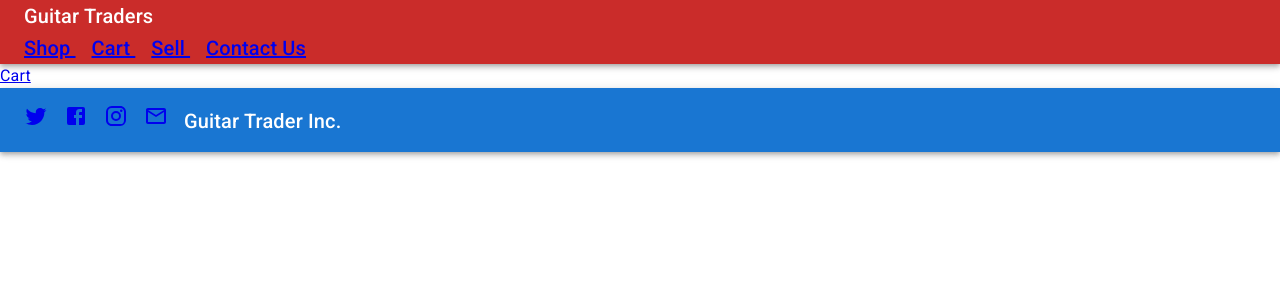
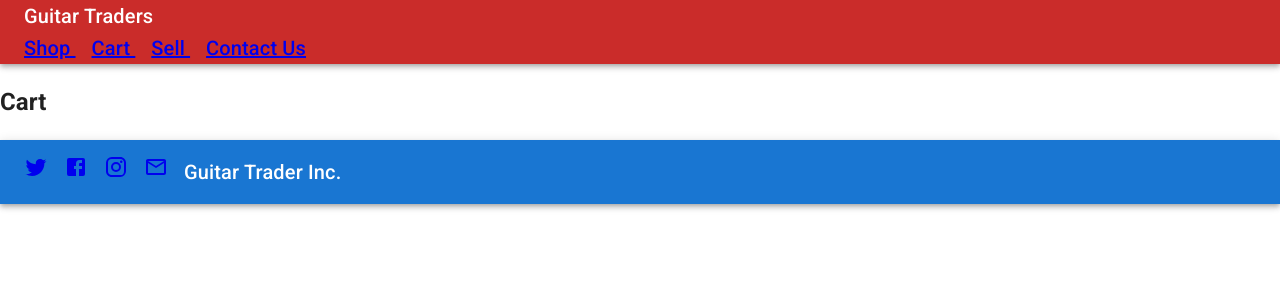
Before and after one commit to riverferguson/phase-2-project, a React (Create React App) app in the folder phase-2-project/: page /guitars/cart in a window 1280 px wide. Shown: the top 300 px of the page. Built offline with nearby package versions, Linux system fonts and the light colour scheme; data requests are answered from the project's data file.

Commit message:
add cart functionality

```diff
--- a/phase-2-project/package.json
+++ b/phase-2-project/package.json
@@ -16,6 +16,7 @@
     "react-dom": "^18.2.0",
     "react-router-dom": "^5.3.0",
     "react-scripts": "5.0.1",
+    "react-use-cart": "^1.13.0",
     "styled-components": "^5.3.10",
     "web-vitals": "^2.1.4"
   },
--- a/phase-2-project/src/components/App.js
+++ b/phase-2-project/src/components/App.js
@@ -15,6 +15,7 @@ import Search from './Search'
 function App() {
   const [guitars, setGuitars] = useState([]);
   const [search, setSearch] = useState("")
+  const [cartItems, setCartItems] = useState([]);
 
 
 
@@ -44,14 +45,14 @@ function App() {
           <GuitarForm addGuitar={addGuitar}/>
         </Route>
         <Route path='/guitars/cart'>
-          <Cart/>
+          <Cart cartItems={cartItems} guitars={guitars}/>
         </Route>
         <Route path='/guitars/contact'>
           <Contact/>
         </Route>
         <Route exact path='/'>
           <Search search={search} setSearch={setSearch}/>
-          <GuitarPage deleteGuitar={deleteGuitar} guitars={filteredGuitars}/>
+          <GuitarPage cartItems={cartItems} setCartItems={setCartItems} deleteGuitar={deleteGuitar} guitars={filteredGuitars}/>
         </Route>
         <Route path='/*'>
           <Error/>
--- a/phase-2-project/src/components/Cart.js
+++ b/phase-2-project/src/components/Cart.js
@@ -1,71 +1,45 @@
 import React from 'react'
 import { Link } from 'react-router-dom'
 
-const Cart = () => {
-  return (
-    <Link to='/guitars/cart'>
-      <div>Cart</div>
-    </Link>
-  )
-}
 
-export default Cart
+  const Cart = ({cartItems, guitars}) => {
+    return (
+      <div className="cart">
+        <h2>Cart</h2>
+        {cartItems.map((item, index) => (
+          <div key={index}>
+            <img src={item.image} alt={item.make}/>
+            <div>Make: {item.make}</div>
+            <div>Model: {item.model}</div>
+            <div>Price: ${item.price}</div>
+            {/* Add any other information you want to display */}
+          </div>
+        ))}
+      </div>
+    );
+  };
+  export default Cart
 
 
-// export default class Product extends Component {
 
-//   state = {
-//     cart: [],
-//   }
+  //   return (
+  //       <div className='cart-items'>
+  //         <div className="cart-item-header">Cart Items</div>
 
-//   add = (guitar) => {
-//     this.setState(state => ({
-//     cart: [...state.cart, guitar],
-//     }))
-//   }
+  //         {cartItems.length === 0 && (
+  //           <div className='cart-items-empty'> No Items are added.</div>
+  //         )}
 
-//   currencyOptions = {
-//     minimumFractionDigits: 2,
-//     maximumFractionDigits: 2,
-//   }
-//   getTotal = () => {
-//     const total = this.state.cart.reduce((totalCost, item) => totalCost + item.price, 0)
-//     return total.toLocaleString(undefined, this.currencyOptions)
-//   }
-
-//   remove = (product) => {
-//     this.setState(state => {
-//       const cart = [...state.cart]
-//     const productIndex = cart.findIndex(p => p.name === product.name);
-//     if(productIndex < 0) {
-//       return;
-//     }
-//     cart.splice(productIndex, 1)
-//     return ({
-//       cart
-//       })
-//     })
-//   }
-
-//   render() {
-//     return(
-//       <div className="wrapper">
-//         <div>
-//           Shopping Cart: {this.state.cart.length} total items.
-//         </div>
-//         <div>Total: {this.getTotal()}</div>
-//         <div>
-//           {guitars.map(guitar => (
-//             <div key={guitar.id}>
-//               <div className="product">
-//                 <span role="img" aria-label="ice cream">{product.emoji}</span>
-//               </div>
-//               <button onClick={() => this.add(guitar)}>Add</button>
-//               <button onClick={() => this.remove(guitar)}>Remove</button>
-//             </div>
-//           ))}
-//         </div>
-//       </div>
-//     )
-//   }
-// }
+  //         <div>
+  //           {cartItems.map((guitar) =>(
+  //             <div key={guitar.id} className='cart-items-list'>
+  //               <img
+  //               className='cart-item-image'
+  //               src={guitar.image}
+  //               alt={guitar.name}
+  //               />
+  //         </div>
+  //           ))}
+  //       </div>
+  //   )
+  //
--- a/phase-2-project/src/components/Contact.js
+++ b/phase-2-project/src/components/Contact.js
@@ -4,7 +4,6 @@ import "./Contact.css";
 
 const Contact = () => {
   return (
-    // <Link to='/guitars/contact'>
     <div className='contact-us'>
       <h2>Contact Us</h2>
       <h3>Customer Support:</h3>
@@ -29,7 +28,6 @@ const Contact = () => {
         United States
       </p>
     </div>
-    // {/* </Link> */}
   )
 }
 
--- a/phase-2-project/src/components/Error.js
+++ b/phase-2-project/src/components/Error.js
@@ -4,12 +4,9 @@ import { Link } from 'react-router-dom'
 const Error = () => {
   return (
     <>
-    <Link to='/*'>
-      <div>404 Page Not Found</div>
-    </Link>
-    <img src='phase-2-project/src/Images/404error.png' alt="Not Found">
-
-    </img>
+      <div>
+        <img src='phase-2-project/public/error2.jpg' alt="Not Found"></img>
+      </div>
     </>
   )
 }
--- a/phase-2-project/src/components/GuitarCard.js
+++ b/phase-2-project/src/components/GuitarCard.js
@@ -1,7 +1,7 @@
 import React from 'react'
 import './GuitarCard.css'
 
-const GuitarCard = ({guitar, deleteGuitar}) => {
+const GuitarCard = ({guitar, deleteGuitar, cartItems, setCartItems}) => {
     const {make, model, year, image, price, id} = guitar
 
 const handleDelete = () => {
@@ -12,6 +12,10 @@ fetch(`http://localhost:3001/guitars/${id}`, {
 .then(() => {deleteGuitar(guitar)})
 }
 
+const handleAddToCart = () => {
+  const newItem = { make, model, year, image, price, id };
+  setCartItems([...cartItems, newItem]);
+};
 
   return (
     <div className="main">
@@ -21,9 +25,8 @@ fetch(`http://localhost:3001/guitars/${id}`, {
             <div>Model: {model}</div>
             <div>Price: ${price}</div>
             <div>Year: {year}</div>
-            <button>🛒</button>
+            <button onClick={handleAddToCart}>🛒</button>
             <button onClick={handleDelete}>🗑️</button>
-
         </main>
     </div>
   )
--- a/phase-2-project/src/components/GuitarPage.js
+++ b/phase-2-project/src/components/GuitarPage.js
@@ -2,8 +2,8 @@ import React from "react";
 import GuitarCard from './GuitarCard'
 
 
-const GuitarPage = ({guitars}) => {
-const mappedGuitars = guitars.map(guitar => <GuitarCard key={guitar.id} guitar={guitar}/>)
+const GuitarPage = ({guitars, cartItems, setCartItems}) => {
+const mappedGuitars = guitars.map(guitar => <GuitarCard cartItems={cartItems} setCartItems={setCartItems} key={guitar.id} guitar={guitar}/>)
 
   return (
     <div>
```
Also changed, not shown: phase-2-project/public/error.png (renamed from phase-2-project/src/Images/404error.png), 1 other file (tests, documents, lock files or other folders).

Work required.
Give the records a second time exactly, keeping the images out.

Your solution.
Before and after one commit to riverferguson/phase-2-project, a React (Create React App) app in the folder phase-2-project/: page /guitars/cart in a window 1280 px wide. Shown: the top 300 px of the page. Built offline with nearby package versions, Linux system fonts and the light colour scheme; data requests are answered from the project's data file.

Commit message:
add cart functionality

```diff
--- a/phase-2-project/package.json
+++ b/phase-2-project/package.json
@@ -16,6 +16,7 @@
     "react-dom": "^18.2.0",
     "react-router-dom": "^5.3.0",
     "react-scripts": "5.0.1",
+    "react-use-cart": "^1.13.0",
     "styled-components": "^5.3.10",
     "web-vitals": "^2.1.4"
   },
--- a/phase-2-project/src/components/App.js
+++ b/phase-2-project/src/components/App.js
@@ -15,6 +15,7 @@ import Search from './Search'
 function App() {
   const [guitars, setGuitars] = useState([]);
   const [search, setSearch] = useState("")
+  const [cartItems, setCartItems] = useState([]);
 
 
 
@@ -44,14 +45,14 @@ function App() {
           <GuitarForm addGuitar={addGuitar}/>
         </Route>
         <Route path='/guitars/cart'>
-          <Cart/>
+          <Cart cartItems={cartItems} guitars={guitars}/>
         </Route>
         <Route path='/guitars/contact'>
           <Contact/>
         </Route>
         <Route exact path='/'>
           <Search search={search} setSearch={setSearch}/>
-          <GuitarPage deleteGuitar={deleteGuitar} guitars={filteredGuitars}/>
+          <GuitarPage cartItems={cartItems} setCartItems={setCartItems} deleteGuitar={deleteGuitar} guitars={filteredGuitars}/>
         </Route>
         <Route path='/*'>
           <Error/>
--- a/phase-2-project/src/components/Cart.js
+++ b/phase-2-project/src/components/Cart.js
@@ -1,71 +1,45 @@
 import React from 'react'
 import { Link } from 'react-router-dom'
 
-const Cart = () => {
-  return (
-    <Link to='/guitars/cart'>
-      <div>Cart</div>
-    </Link>
-  )
-}
 
-export default Cart
+  const Cart = ({cartItems, guitars}) => {
+    return (
+      <div className="cart">
+        <h2>Cart</h2>
+        {cartItems.map((item, index) => (
+          <div key={index}>
+            <img src={item.image} alt={item.make}/>
+            <div>Make: {item.make}</div>
+            <div>Model: {item.model}</div>
+            <div>Price: ${item.price}</div>
+            {/* Add any other information you want to display */}
+          </div>
+        ))}
+      </div>
+    );
+  };
+  export default Cart
 
 
-// export default class Product extends Component {
 
-//   state = {
-//     cart: [],
-//   }
+  //   return (
+  //       <div className='cart-items'>
+  //         <div className="cart-item-header">Cart Items</div>
 
-//   add = (guitar) => {
-//     this.setState(state => ({
-//     cart: [...state.cart, guitar],
-//     }))
-//   }
+  //         {cartItems.length === 0 && (
+  //           <div className='cart-items-empty'> No Items are added.</div>
+  //         )}
 
-//   currencyOptions = {
-//     minimumFractionDigits: 2,
-//     maximumFractionDigits: 2,
-//   }
-//   getTotal = () => {
-//     const total = this.state.cart.reduce((totalCost, item) => totalCost + item.price, 0)
-//     return total.toLocaleString(undefined, this.currencyOptions)
-//   }
-
-//   remove = (product) => {
-//     this.setState(state => {
-//       const cart = [...state.cart]
-//     const productIndex = cart.findIndex(p => p.name === product.name);
-//     if(productIndex < 0) {
-//       return;
-//     }
-//     cart.splice(productIndex, 1)
-//     return ({
-//       cart
-//       })
-//     })
-//   }
-
-//   render() {
-//     return(
-//       <div className="wrapper">
-//         <div>
-//           Shopping Cart: {this.state.cart.length} total items.
-//         </div>
-//         <div>Total: {this.getTotal()}</div>
-//         <div>
-//           {guitars.map(guitar => (
-//             <div key={guitar.id}>
-//               <div className="product">
-//                 <span role="img" aria-label="ice cream">{product.emoji}</span>
-//               </div>
-//               <button onClick={() => this.add(guitar)}>Add</button>
-//               <button onClick={() => this.remove(guitar)}>Remove</button>
-//             </div>
-//           ))}
-//         </div>
-//       </div>
-//     )
-//   }
-// }
+  //         <div>
+  //           {cartItems.map((guitar) =>(
+  //             <div key={guitar.id} className='cart-items-list'>
+  //               <img
+  //               className='cart-item-image'
+  //               src={guitar.image}
+  //               alt={guitar.name}
+  //               />
+  //         </div>
+  //           ))}
+  //       </div>
+  //   )
+  //
--- a/phase-2-project/src/components/Contact.js
+++ b/phase-2-project/src/components/Contact.js
@@ -4,7 +4,6 @@ import "./Contact.css";
 
 const Contact = () => {
   return (
-    // <Link to='/guitars/contact'>
     <div className='contact-us'>
       <h2>Contact Us</h2>
       <h3>Customer Support:</h3>
@@ -29,7 +28,6 @@ const Contact = () => {
         United States
       </p>
     </div>
-    // {/* </Link> */}
   )
 }
 
--- a/phase-2-project/src/components/Error.js
+++ b/phase-2-project/src/components/Error.js
@@ -4,12 +4,9 @@ import { Link } from 'react-router-dom'
 const Error = () => {
   return (
     <>
-    <Link to='/*'>
-      <div>404 Page Not Found</div>
-    </Link>
-    <img src='phase-2-project/src/Images/404error.png' alt="Not Found">
-
-    </img>
+      <div>
+        <img src='phase-2-project/public/error2.jpg' alt="Not Found"></img>
+      </div>
     </>
   )
 }
--- a/phase-2-project/src/components/GuitarCard.js
+++ b/phase-2-project/src/components/GuitarCard.js
@@ -1,7 +1,7 @@
 import React from 'react'
 import './GuitarCard.css'
 
-const GuitarCard = ({guitar, deleteGuitar}) => {
+const GuitarCard = ({guitar, deleteGuitar, cartItems, setCartItems}) => {
     const {make, model, year, image, price, id} = guitar
 
 const handleDelete = () => {
@@ -12,6 +12,10 @@ fetch(`http://localhost:3001/guitars/${id}`, {
 .then(() => {deleteGuitar(guitar)})
 }
 
+const handleAddToCart = () => {
+  const newItem = { make, model, year, image, price, id };
+  setCartItems([...cartItems, newItem]);
+};
 
   return (
     <div className="main">
@@ -21,9 +25,8 @@ fetch(`http://localhost:3001/guitars/${id}`, {
             <div>Model: {model}</div>
             <div>Price: ${price}</div>
             <div>Year: {year}</div>
-            <button>🛒</button>
+            <button onClick={handleAddToCart}>🛒</button>
             <button onClick={handleDelete}>🗑️</button>
-
         </main>
     </div>
   )
--- a/phase-2-project/src/components/GuitarPage.js
+++ b/phase-2-project/src/components/GuitarPage.js
@@ -2,8 +2,8 @@ import React from "react";
 import GuitarCard from './GuitarCard'
 
 
-const GuitarPage = ({guitars}) => {
-const mappedGuitars = guitars.map(guitar => <GuitarCard key={guitar.id} guitar={guitar}/>)
+const GuitarPage = ({guitars, cartItems, setCartItems}) => {
+const mappedGuitars = guitars.map(guitar => <GuitarCard cartItems={cartItems} setCartItems={setCartItems} key={guitar.id} guitar={guitar}/>)
 
   return (
     <div>
```
Also changed, not shown: phase-2-project/public/error.png (renamed from phase-2-project/src/Images/404error.png), 1 other file (tests, documents, lock files or other folders).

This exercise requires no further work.